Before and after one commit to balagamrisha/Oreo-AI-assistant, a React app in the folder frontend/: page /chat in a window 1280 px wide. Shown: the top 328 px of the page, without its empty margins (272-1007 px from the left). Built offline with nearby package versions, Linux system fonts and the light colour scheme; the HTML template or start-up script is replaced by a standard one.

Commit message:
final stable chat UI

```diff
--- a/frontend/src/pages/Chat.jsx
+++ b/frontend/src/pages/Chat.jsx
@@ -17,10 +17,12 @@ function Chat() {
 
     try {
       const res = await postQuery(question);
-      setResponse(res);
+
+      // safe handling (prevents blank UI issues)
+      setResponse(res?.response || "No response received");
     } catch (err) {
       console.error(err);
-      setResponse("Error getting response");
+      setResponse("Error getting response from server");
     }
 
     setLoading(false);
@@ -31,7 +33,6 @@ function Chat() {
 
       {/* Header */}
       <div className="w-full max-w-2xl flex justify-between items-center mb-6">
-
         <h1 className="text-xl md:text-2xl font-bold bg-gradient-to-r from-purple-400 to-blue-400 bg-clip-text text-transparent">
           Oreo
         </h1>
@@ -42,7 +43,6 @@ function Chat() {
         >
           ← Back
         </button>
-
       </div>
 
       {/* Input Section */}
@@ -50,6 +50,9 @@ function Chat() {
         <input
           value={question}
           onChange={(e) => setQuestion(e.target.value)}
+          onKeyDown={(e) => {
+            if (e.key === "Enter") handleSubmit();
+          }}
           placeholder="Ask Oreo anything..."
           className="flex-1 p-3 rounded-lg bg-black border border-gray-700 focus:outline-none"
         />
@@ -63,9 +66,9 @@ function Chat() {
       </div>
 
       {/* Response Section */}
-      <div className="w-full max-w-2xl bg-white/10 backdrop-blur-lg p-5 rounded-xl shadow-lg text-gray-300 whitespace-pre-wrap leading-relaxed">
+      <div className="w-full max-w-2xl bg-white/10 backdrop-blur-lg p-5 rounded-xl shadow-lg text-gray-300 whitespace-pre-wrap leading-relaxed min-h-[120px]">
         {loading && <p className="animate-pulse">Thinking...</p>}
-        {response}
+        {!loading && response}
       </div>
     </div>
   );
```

Aim of the exercise: Every record above is to be copied out exactly.

Written solution:
Before and after one commit to balagamrisha/Oreo-AI-assistant, a React app in the folder frontend/: page /chat in a window 1280 px wide. Shown: the top 328 px of the page, without its empty margins (272-1007 px from the left). Built offline with nearby package versions, Linux system fonts and the light colour scheme; the HTML template or start-up script is replaced by a standard one.

Commit message:
final stable chat UI

```diff
--- a/frontend/src/pages/Chat.jsx
+++ b/frontend/src/pages/Chat.jsx
@@ -17,10 +17,12 @@ function Chat() {
 
     try {
       const res = await postQuery(question);
-      setResponse(res);
+
+      // safe handling (prevents blank UI issues)
+      setResponse(res?.response || "No response received");
     } catch (err) {
       console.error(err);
-      setResponse("Error getting response");
+      setResponse("Error getting response from server");
     }
 
     setLoading(false);
@@ -31,7 +33,6 @@ function Chat() {
 
       {/* Header */}
       <div className="w-full max-w-2xl flex justify-between items-center mb-6">
-
         <h1 className="text-xl md:text-2xl font-bold bg-gradient-to-r from-purple-400 to-blue-400 bg-clip-text text-transparent">
           Oreo
         </h1>
@@ -42,7 +43,6 @@ function Chat() {
         >
           ← Back
         </button>
-
       </div>
 
       {/* Input Section */}
@@ -50,6 +50,9 @@ function Chat() {
         <input
           value={question}
           onChange={(e) => setQuestion(e.target.value)}
+          onKeyDown={(e) => {
+            if (e.key === "Enter") handleSubmit();
+          }}
           placeholder="Ask Oreo anything..."
           className="flex-1 p-3 rounded-lg bg-black border border-gray-700 focus:outline-none"
         />
@@ -63,9 +66,9 @@ function Chat() {
       </div>
 
       {/* Response Section */}
-      <div className="w-full max-w-2xl bg-white/10 backdrop-blur-lg p-5 rounded-xl shadow-lg text-gray-300 whitespace-pre-wrap leading-relaxed">
+      <div className="w-full max-w-2xl bg-white/10 backdrop-blur-lg p-5 rounded-xl shadow-lg text-gray-300 whitespace-pre-wrap leading-relaxed min-h-[120px]">
         {loading && <p className="animate-pulse">Thinking...</p>}
-        {response}
+        {!loading && response}
       </div>
     </div>
   );
```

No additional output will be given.